The venue was originally known as Arkansas Field House when it opened in 1957 and served as the basketball program’s home from 1957-93. Throughout the late 1950s,1960s and into the 1970s, it doubled as an off-season workout area for other Razorback sports when it was too cold and muddy to train outdoors.
It featured sawdust floors which were still there when Sutton arrived in 1974 and remained until 1977 and the first of two renovations that took the seating capacity from around 5,000 to 6,200 and then up to 9,000 in 1978.

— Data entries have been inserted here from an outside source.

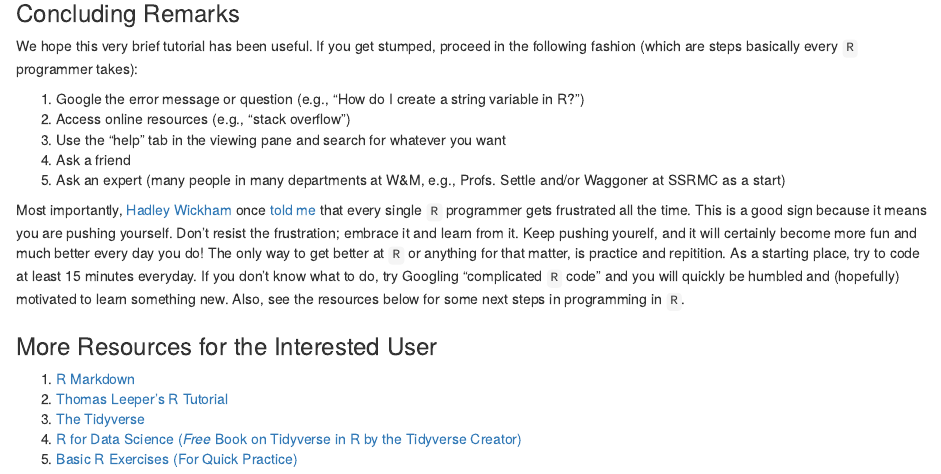
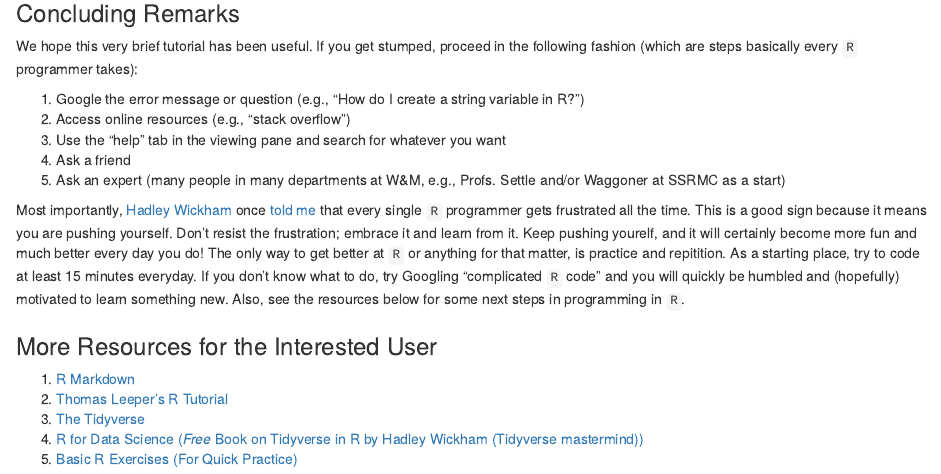
Before and after one commit to SSRMC/cheat-sheets, an R Markdown document (Intro to R.Rmd): the page in a window 1100 px wide, from 4470 px down. Rendered offline with R 4.5, knitr and Pandoc, with nearby package versions; code that draws random numbers runs with fixed seeds of ours.

Commit message:
Update Intro to R.Rmd

```diff
--- a/Intro to R.Rmd
+++ b/Intro to R.Rmd
@@ -153,5 +153,5 @@ Most importantly, [Hadley Wickham](http://hadley.nz/) once [told me](https://www
 1. [R Markdown](https://www.rstudio.com/wp-content/uploads/2015/02/rmarkdown-cheatsheet.pdf)
 2. [Thomas Leeper's R Tutorial](https://thomasleeper.com/Rcourse/Intro2R/Intro2R.pdf)
 3. [The Tidyverse](https://www.tidyverse.org/)
-4. [R for Data Science (_Free_ Book on Tidyverse in R by the Tidyverse Creator)](http://r4ds.had.co.nz/)
+4. [R for Data Science (_Free_ Book on Tidyverse in R by Hadley Wickham (Tidyverse mastermind))](http://r4ds.had.co.nz/)
 5. [Basic R Exercises (For Quick Practice)](https://www.r-exercises.com/)
```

More than a few old-time Razorback football players still have bad memories of running until they puked in Barnhill during the grueling Fourth Quarter, off-season training sessions administered by legendary Arkansas assistant coach and taskmaster Wilson Matthews.
Shortly after the 1973 death of John “Barnie” Barnhill, Arkansas’ athletics director 1946 to 1971, the facility was renamed in his honor, but it did not begin to build its storied reputation until newly minted athletics director Frank Broyles, who was still serving as head football coach, hired Sutton away from Creighton in 1974.
In a 1991 interview, Sutton described Arkansas’ basketball attendance when he arrived by saying he could have shot a shotgun into the stands and not hit a soul, but that sparse attendance wouldn’t last long.
To enhance the environment, Sutton not only recruited players but fans. He started with the Razorback football team asking them to come to the games and raise a little hell. That effort also extended to the frat houses and other clubs.
While Bud Walton Arena has been known as “The Basketball Palace of Mid-America” since its inception, Barnhill had a reputation of being an Ozark Slaughter House of sorts with rabid Razorback fans creating an uncomfortable environment for opposing teams.
The football players jumped feet first into supporting Sutton’s Hogs and tormenting their opponents, forming what came to be known as the Mad Hatter and Overall Gang. Wearing crazy hats and overalls, the Razorback football players among other students would sit behind the opposing team and give them the business.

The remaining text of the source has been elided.